KOLKATA: Insurgency is likely to increase in the north east after the Doklam stand-off with China and there are already signs of it in the region, former GOC-in-C Eastern Command Lt Gen J R Mukherjee said here today.
Whenever India has annoyed China or there has been a border related issue between the two countries, it (China) has aided insurgents in the north east, Mukherjee told newspersons here commenting on the possible fall-out of the 74-day stand-off with the Chinese at Doklam in the Sikkim sector.
"Consequent to Doklam, insurgency will increase in the north east and signs of these are already evident," the retired Lt General, who is the vice-president (operations) of strategic thinktank CENERS-K, said.
Mukherjee said that Doklam is neither the first time nor the last that China has made such an attempt. Its army will keep coming and camp at places of that country's strategic interest.
"In Doklam, they (China) will eventually try to twist the Bhutanese state to get what they want," he said and claimed that the Chinese have not left Doklam but have only stepped back a little.
Centre for East and North-East Regional Studies (CENERS), Kolkata, which has as its patron former Army chief Gen Shankar Roy Chowdhury and advisor former Air Chief Marshal Arup Raha, is organising a two-day dialogue on Indo-China issues and relations between the two Asian giants.

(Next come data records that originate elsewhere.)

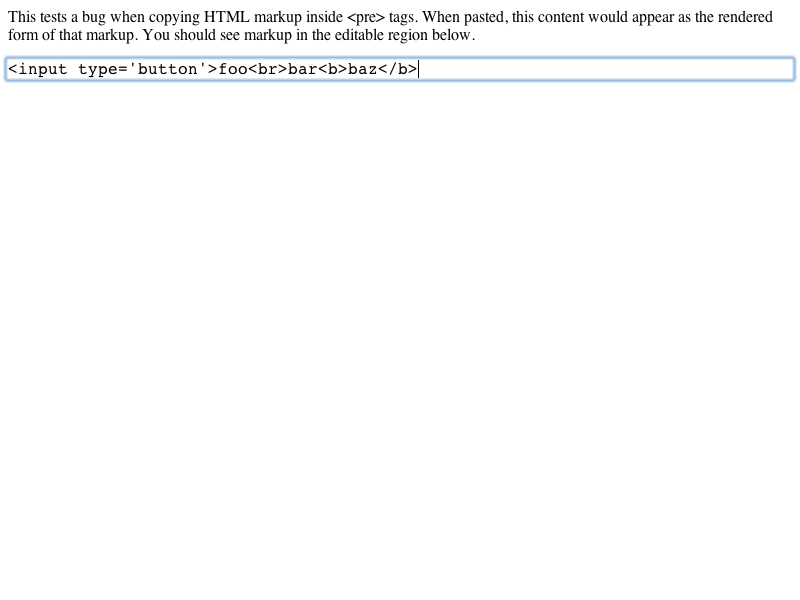
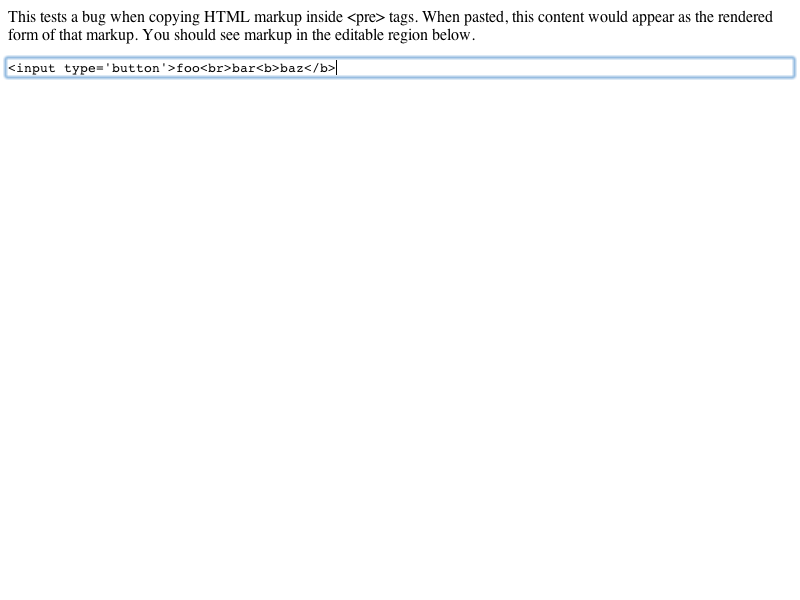
WebCore:
Reviewed by Darin Adler.

        - fix <rdar://problem/5760774> Replying to a Mail message that contains
          fixed width text can change the size of the text

        Covered by existing tests: editing/pasteboard/5027857.html
                                   editing/pasteboard/paste-pre-002.html

        * css/CSSComputedStyleDeclaration.cpp:
        (WebCore::CSSComputedStyleDeclaration::getFontSizeCSSValuePreferringKeyword):
        Added. If the font-size is keyword-based, returns the keyword value
        instead of the pixel size.
        (WebCore::CSSComputedStyleDeclaration::getPropertyCSSValue): If
        font-family is a generic family, return the generic family instead of
        the the internal string -webkit-[serif|sans-serif|cursive|fantasy
        |monospace].
        (WebCore::CSSComputedStyleDeclaration::copyInheritableProperties):
        For the font-size property, prefer a keyword value over a pixel size.
        * css/CSSComputedStyleDeclaration.h:
        * editing/ApplyStyleCommand.cpp:
        (WebCore::StyleChange::currentlyHasStyle): For the font-size property,
        call getFontSizeCSSValuePreferringKeyword().
        * platform/graphics/FontDescription.h:
        (WebCore::FontDescription::keywordSize): Changed the return type to
        unsigned.
        (WebCore::FontDescription::setKeywordSize): Changed the parameter type
        to unsigned.
        (WebCore::FontDescription::m_keywordSize): Changed the type of this
[…]

Changed region(s): [[0.0, 0.09, 1.0, 0.15]]

diff --git a/WebCore/css/CSSComputedStyleDeclaration.cpp b/WebCore/css/CSSComputedStyleDeclaration.cpp
@@ -538,9 +538,60 @@ void CSSComputedStyleDeclaration::setCssText(const String&, ExceptionCode& ec)
     ec = NO_MODIFICATION_ALLOWED_ERR;
 }
 
+static int cssIdentifierForFontSizeKeyword(int keywordSize)
+{
+    ASSERT_ARG(keywordSize, keywordSize);
+    ASSERT_ARG(keywordSize, keywordSize <= 8);
+    return CSSValueXxSmall + keywordSize - 1;
+}
+
+PassRefPtr<CSSValue> CSSComputedStyleDeclaration::getFontSizeCSSValuePreferringKeyword() const
+{
+    Node* node = m_node.get();
+    if (!node)
+        return 0;
+
+    node->document()->updateLayoutIgnorePendingStylesheets();
+
+    RefPtr<RenderStyle> style = node->computedStyle();
+    if (!style)
+        return 0;
+
+    if (int keywordSize = style->fontDescription().keywordSize())
+        return CSSPrimitiveValue::createIdentifier(cssIdentifierForFontSizeKeyword(keywordSize));
+
+    return CSSPrimitiveValue::create(style->fontDescription().computedPixelSize(), CSSPrimitiveValue::CSS_PX);
+}
+
 PassRefPtr<CSSValue> CSSComputedStyleDeclaration::getPropertyCSSValue(int propertyID) const
 {
     return getPropertyCSSValue(propertyID, UpdateLayout);
+}
+
+static int toCSSIdentifier(FontDescription::GenericFamilyType genericFamily)
+{
+    switch (genericFamily) {
+        case FontDescription::SerifFamily:
+            return CSSValueSerif;
+            break;
+        case FontDescription::SansSerifFamily:
+            return CSSValueSansSerif;
+            break;
+        case FontDescription::MonospaceFamily:
+            return CSSValueMonospace;
+            break;
+        case FontDescription::CursiveFamily:
+            return CSSValueCursive;
+            break;
+        case FontDescription::FantasyFamily:
+            return CSSValueFantasy;
+            break;
+        case FontDescription::StandardFamily:
+        case FontDescription::NoFamily:
+        default:
+            return 0;
+            break;
+    }
 }
 
 PassRefPtr<CSSValue> CSSComputedStyleDeclaration::getPropertyCSSValue(int propertyID, EUpdateLayout updateLayout) const
@@ -723,9 +774,13 @@ PassRefPtr<CSSValue> CSSComputedStyleDeclaration::getPropertyCSSValue(int proper
             return CSSPrimitiveValue::create(style->emptyCells());
         case CSSPropertyFloat:
             return CSSPrimitiveValue::create(style->floating());
-        case CSSPropertyFontFamily:
+        case CSSPropertyFontFamily: {
             // FIXME: This only returns the first family.
+            if (int id = toCSSIdentifier(style->fontDescription().genericFamily()))
+                return CSSPrimitiveValue::createIdentifier(id);
+
             return CSSPrimitiveValue::create(style->fontDescription().family().family().string(), CSSPrimitiveValue::CSS_STRING);
+        }
         case CSSPropertyFontSize:
             return CSSPrimitiveValue::create(style->fontDescription().computedPixelSize(), CSSPrimitiveValue::CSS_PX);
         case CSSPropertyWebkitBinding:
@@ -1432,6 +1487,8 @@ PassRefPtr<CSSMutableStyleDeclaration> CSSComputedStyleDeclaration::copyInherita
         if (!m_node->computedStyle()->textStrokeColor().isValid())
             style->removeProperty(CSSPropertyWebkitTextStrokeColor, ec);
         ASSERT(ec == 0);
+        if (int keywordSize = m_node->computedStyle()->fontDescription().keywordSize())
+            style->setProperty(CSSPropertyFontSize, cssIdentifierForFontSizeKeyword(keywordSize));
     }
     return style.release();
 }

diff --git a/WebCore/platform/graphics/FontDescription.h b/WebCore/platform/graphics/FontDescription.h
@@ -81,7 +81,7 @@ public:
     GenericFamilyType genericFamily() const { return static_cast<GenericFamilyType>(m_genericFamily); }
     bool usePrinterFont() const { return m_usePrinterFont; }
     FontRenderingMode renderingMode() const { return static_cast<FontRenderingMode>(m_renderingMode); }
-    int keywordSize() const { return m_keywordSize; }
+    unsigned keywordSize() const { return m_keywordSize; }
 
     FontTraitsMask traitsMask() const;
 
@@ -95,7 +95,7 @@ public:
     void setGenericFamily(GenericFamilyType genericFamily) { m_genericFamily = genericFamily; }
     void setUsePrinterFont(bool p) { m_usePrinterFont = p; }
     void setRenderingMode(FontRenderingMode mode) { m_renderingMode = mode; }
-    void setKeywordSize(int s) { m_keywordSize = s; }
+    void setKeywordSize(unsigned s) { m_keywordSize = s; }
 
 private:
     FontFamily m_familyList; // The list of font families to be used.
@@ -114,7 +114,7 @@ private:
 
     unsigned m_renderingMode : 1;  // Used to switch between CG and GDI text on Windows.
 
-    int m_keywordSize : 4; // We cache whether or not a font is currently represented by a CSS keyword (e.g., medium).  If so,
+    unsigned m_keywordSize : 4; // We cache whether or not a font is currently represented by a CSS keyword (e.g., medium).  If so,
                            // then we can accurately translate across different generic families to adjust for different preference settings
                            // (e.g., 13px monospace vs. 16px everything else).  Sizes are 1-8 (like the HTML size values for <font>).
 };

diff --git a/WebCore/editing/ApplyStyleCommand.cpp b/WebCore/editing/ApplyStyleCommand.cpp
@@ -229,7 +229,11 @@ bool StyleChange::currentlyHasStyle(const Position &pos, const CSSProperty *prop
 {
     ASSERT(pos.isNotNull());
     RefPtr<CSSComputedStyleDeclaration> style = pos.computedStyle();
-    RefPtr<CSSValue> value = style->getPropertyCSSValue(property->id(), DoNotUpdateLayout);
+    RefPtr<CSSValue> value;
+    if (property->id() == CSSPropertyFontSize)
+        value = style->getFontSizeCSSValuePreferringKeyword();
+    else
+        value = style->getPropertyCSSValue(property->id(), DoNotUpdateLayout);
     if (!value)
         return false;
     return equalIgnoringCase(value->cssText(), property->value()->cssText());

diff --git a/WebCore/css/CSSComputedStyleDeclaration.h b/WebCore/css/CSSComputedStyleDeclaration.h
@@ -50,6 +50,7 @@ public:
     virtual PassRefPtr<CSSMutableStyleDeclaration> makeMutable();
 
     PassRefPtr<CSSValue> getPropertyCSSValue(int propertyID, EUpdateLayout) const;
+    PassRefPtr<CSSValue> getFontSizeCSSValuePreferringKeyword() const;
 #if ENABLE(SVG)
     PassRefPtr<CSSValue> getSVGPropertyCSSValue(int propertyID, EUpdateLayout) const;
 #endif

The seminar, to be held on February 2 and 3, is scheduled to be attended by Minister of State for External Affairs Gen (retd) V K Singh and will delve on issues ranging from political, economic and military capabilities to problems and prospects relating to bilateral investments.
Prof Guo Xetang, director of Institute of International Strategy and Policy Analysis, Shanghai University of International Business and Economics, will be the lone Chinese speaker at the event, which is also scheduled to be attended by US and Japanese diplomats.